» **The input**:
───
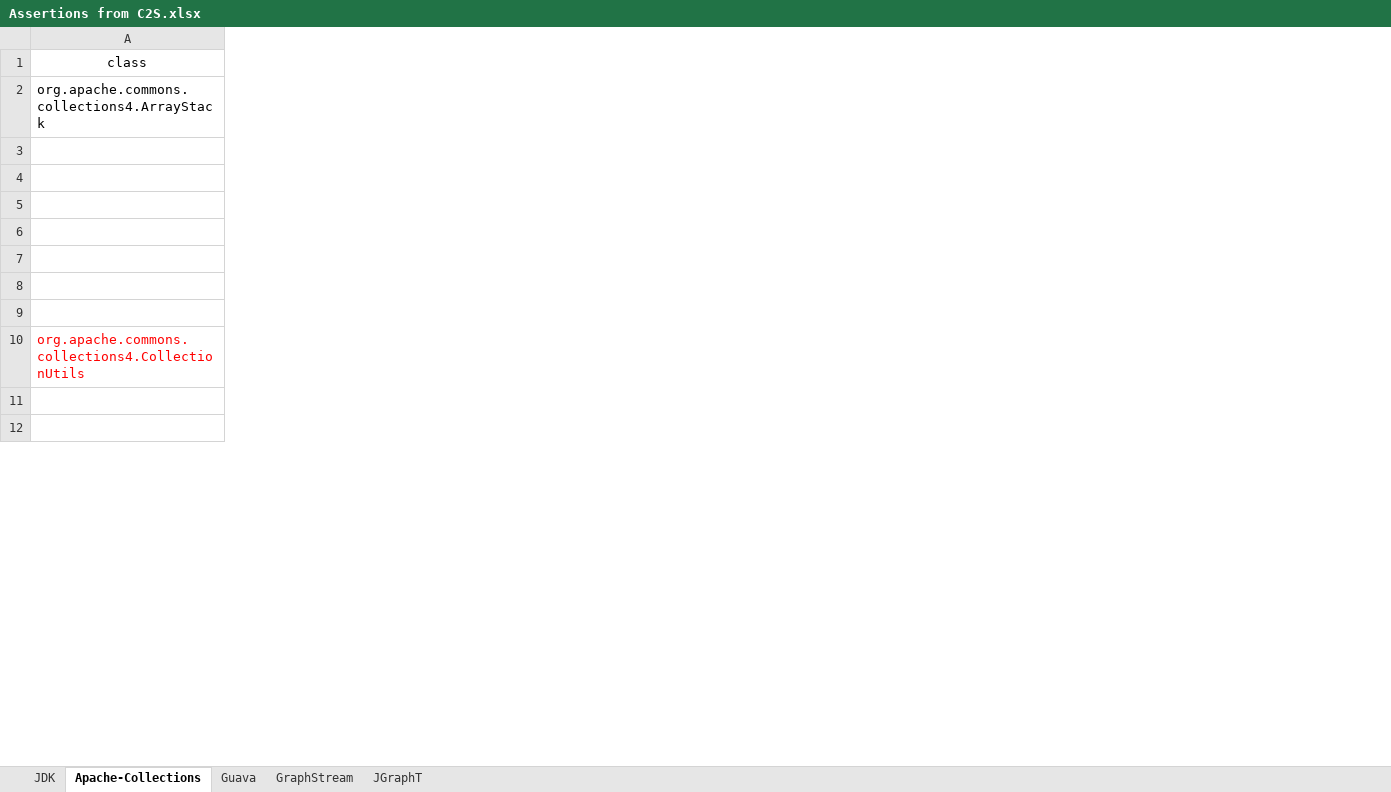
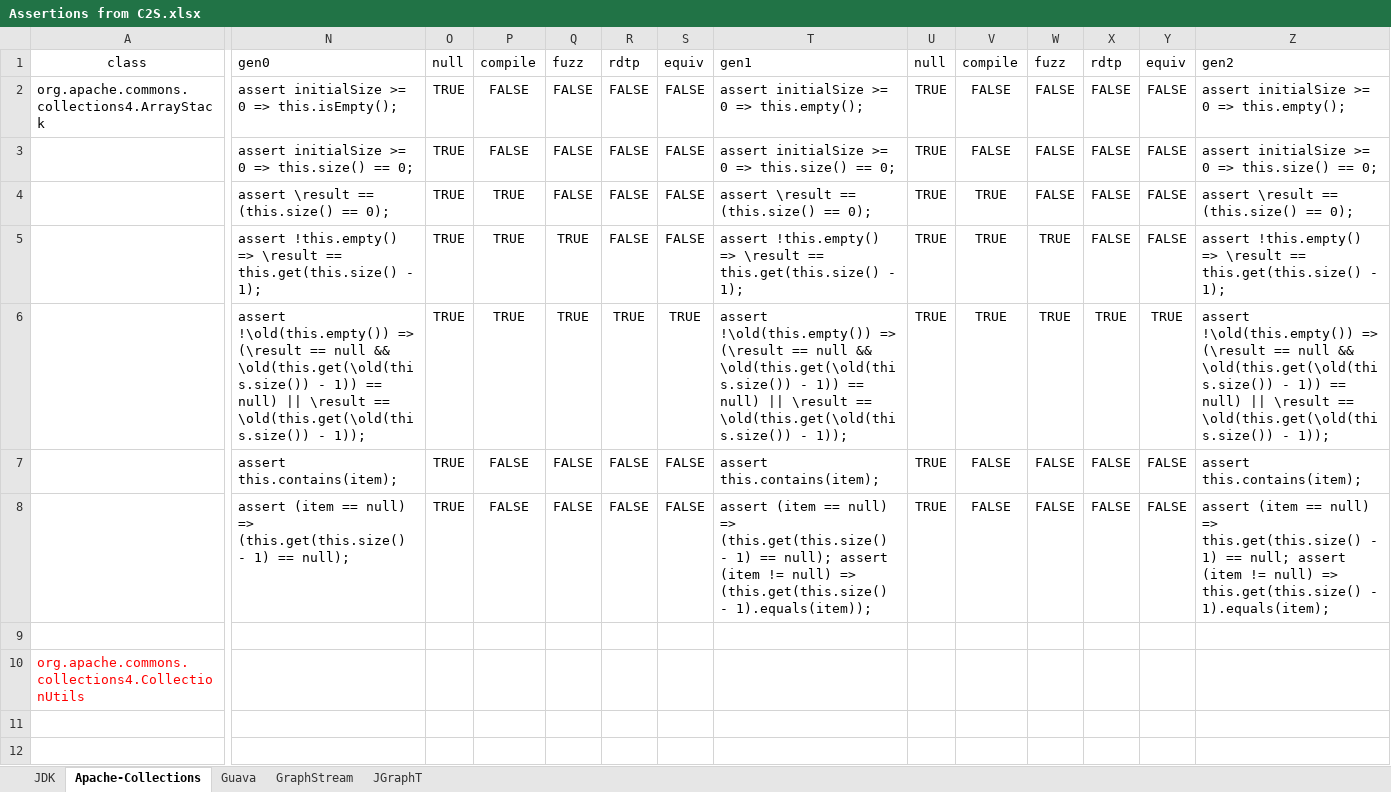
Before and after one commit to Lhtie/llms-for-assertions, an Excel workbook: Assertions from C2S.xlsx, sheet Apache-Collections, drawn as a sheet; only a part is shown, gaps mark what is left out; values as stored, in another font and other column widths than the file's, no borders; charts and pictures not drawn; the diff covers the shown part only; the diff names each change by its address in the sheet, - before the commit and + after, or states it on an @@ line.

```diff
--- a/Assertions from C2S.xlsx (sheet Apache-Collections)
+++ b/Assertions from C2S.xlsx (sheet Apache-Collections)
+column N, rows 1-8: gen0 | assert initialSize >= 0 => this.isEmpty(); | assert initialSize >= 0 => this.size() == 0; | assert \result == (this.size() == 0); | assert !this.empty() => \result == this.get(this.size() - 1); | assert !\old(this.empty()) => (\result == null && \old(this.get(\old(this.size()) - 1)) == null) || \result == \old(this.get(\old(this.size()) - 1)); | assert this.contains(item); | assert (item == null) => (this.get(this.size() - 1) == null);
+column O, rows 1-8: null | TRUE | TRUE | TRUE | TRUE | TRUE | TRUE | TRUE
+column P, rows 1-8: compile | FALSE | FALSE | TRUE | TRUE | TRUE | FALSE | FALSE
+column Q, rows 1-8: fuzz | FALSE | FALSE | FALSE | TRUE | TRUE | FALSE | FALSE
+column R, rows 1-8: rdtp | FALSE | FALSE | FALSE | FALSE | TRUE | FALSE | FALSE
+column S, rows 1-8: equiv | FALSE | FALSE | FALSE | FALSE | TRUE | FALSE | FALSE
+column T, rows 1-8: gen1 | assert initialSize >= 0 => this.empty(); | assert initialSize >= 0 => this.size() == 0; | assert \result == (this.size() == 0); | assert !this.empty() => \result == this.get(this.size() - 1); | assert !\old(this.empty()) => (\result == null && \old(this.get(\old(this.size()) - 1)) == null) || \result == \old(this.get(\old(this.size()) - 1)); | assert this.contains(item); | assert (item == null) => (this.get(this.size() - 1) == null); assert (item != null) => (this.get(this.size() - 1).equals(item));
+column U, rows 1-8: null | TRUE | TRUE | TRUE | TRUE | TRUE | TRUE | TRUE
+column V, rows 1-8: compile | FALSE | FALSE | TRUE | TRUE | TRUE | FALSE | FALSE
+column W, rows 1-8: fuzz | FALSE | FALSE | FALSE | TRUE | TRUE | FALSE | FALSE
+column X, rows 1-8: rdtp | FALSE | FALSE | FALSE | FALSE | TRUE | FALSE | FALSE
+column Y, rows 1-8: equiv | FALSE | FALSE | FALSE | FALSE | TRUE | FALSE | FALSE
+column Z, rows 1-8: gen2 | assert initialSize >= 0 => this.empty(); | assert initialSize >= 0 => this.size() == 0; | assert \result == (this.size() == 0); | assert !this.empty() => \result == this.get(this.size() - 1); | assert !\old(this.empty()) => (\result == null && \old(this.get(\old(this.size()) - 1)) == null) || \result == \old(this.get(\old(this.size()) - 1)); | assert this.contains(item); | assert (item == null) => this.get(this.size() - 1) == null; assert (item != null) => this.get(this.size() - 1).equals(item);
```
Also changed, not shown: 5 added columns elsewhere in this sheet, sheet JGraphT, sheet GraphStream, sheet JDK, charts or pictures, 13 other files.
───
» **What you will do**: Without including any picture, set down every line above exactly as it stands.

» **Solved problem**:
Before and after one commit to Lhtie/llms-for-assertions, an Excel workbook: Assertions from C2S.xlsx, sheet Apache-Collections, drawn as a sheet; only a part is shown, gaps mark what is left out; values as stored, in another font and other column widths than the file's, no borders; charts and pictures not drawn; the diff covers the shown part only; the diff names each change by its address in the sheet, - before the commit and + after, or states it on an @@ line.

```diff
--- a/Assertions from C2S.xlsx (sheet Apache-Collections)
+++ b/Assertions from C2S.xlsx (sheet Apache-Collections)
+column N, rows 1-8: gen0 | assert initialSize >= 0 => this.isEmpty(); | assert initialSize >= 0 => this.size() == 0; | assert \result == (this.size() == 0); | assert !this.empty() => \result == this.get(this.size() - 1); | assert !\old(this.empty()) => (\result == null && \old(this.get(\old(this.size()) - 1)) == null) || \result == \old(this.get(\old(this.size()) - 1)); | assert this.contains(item); | assert (item == null) => (this.get(this.size() - 1) == null);
+column O, rows 1-8: null | TRUE | TRUE | TRUE | TRUE | TRUE | TRUE | TRUE
+column P, rows 1-8: compile | FALSE | FALSE | TRUE | TRUE | TRUE | FALSE | FALSE
+column Q, rows 1-8: fuzz | FALSE | FALSE | FALSE | TRUE | TRUE | FALSE | FALSE
+column R, rows 1-8: rdtp | FALSE | FALSE | FALSE | FALSE | TRUE | FALSE | FALSE
+column S, rows 1-8: equiv | FALSE | FALSE | FALSE | FALSE | TRUE | FALSE | FALSE
+column T, rows 1-8: gen1 | assert initialSize >= 0 => this.empty(); | assert initialSize >= 0 => this.size() == 0; | assert \result == (this.size() == 0); | assert !this.empty() => \result == this.get(this.size() - 1); | assert !\old(this.empty()) => (\result == null && \old(this.get(\old(this.size()) - 1)) == null) || \result == \old(this.get(\old(this.size()) - 1)); | assert this.contains(item); | assert (item == null) => (this.get(this.size() - 1) == null); assert (item != null) => (this.get(this.size() - 1).equals(item));
+column U, rows 1-8: null | TRUE | TRUE | TRUE | TRUE | TRUE | TRUE | TRUE
+column V, rows 1-8: compile | FALSE | FALSE | TRUE | TRUE | TRUE | FALSE | FALSE
+column W, rows 1-8: fuzz | FALSE | FALSE | FALSE | TRUE | TRUE | FALSE | FALSE
+column X, rows 1-8: rdtp | FALSE | FALSE | FALSE | FALSE | TRUE | FALSE | FALSE
+column Y, rows 1-8: equiv | FALSE | FALSE | FALSE | FALSE | TRUE | FALSE | FALSE
+column Z, rows 1-8: gen2 | assert initialSize >= 0 => this.empty(); | assert initialSize >= 0 => this.size() == 0; | assert \result == (this.size() == 0); | assert !this.empty() => \result == this.get(this.size() - 1); | assert !\old(this.empty()) => (\result == null && \old(this.get(\old(this.size()) - 1)) == null) || \result == \old(this.get(\old(this.size()) - 1)); | assert this.contains(item); | assert (item == null) => this.get(this.size() - 1) == null; assert (item != null) => this.get(this.size() - 1).equals(item);
```
Also changed, not shown: 5 added columns elsewhere in this sheet, sheet JGraphT, sheet GraphStream, sheet JDK, charts or pictures, 13 other files.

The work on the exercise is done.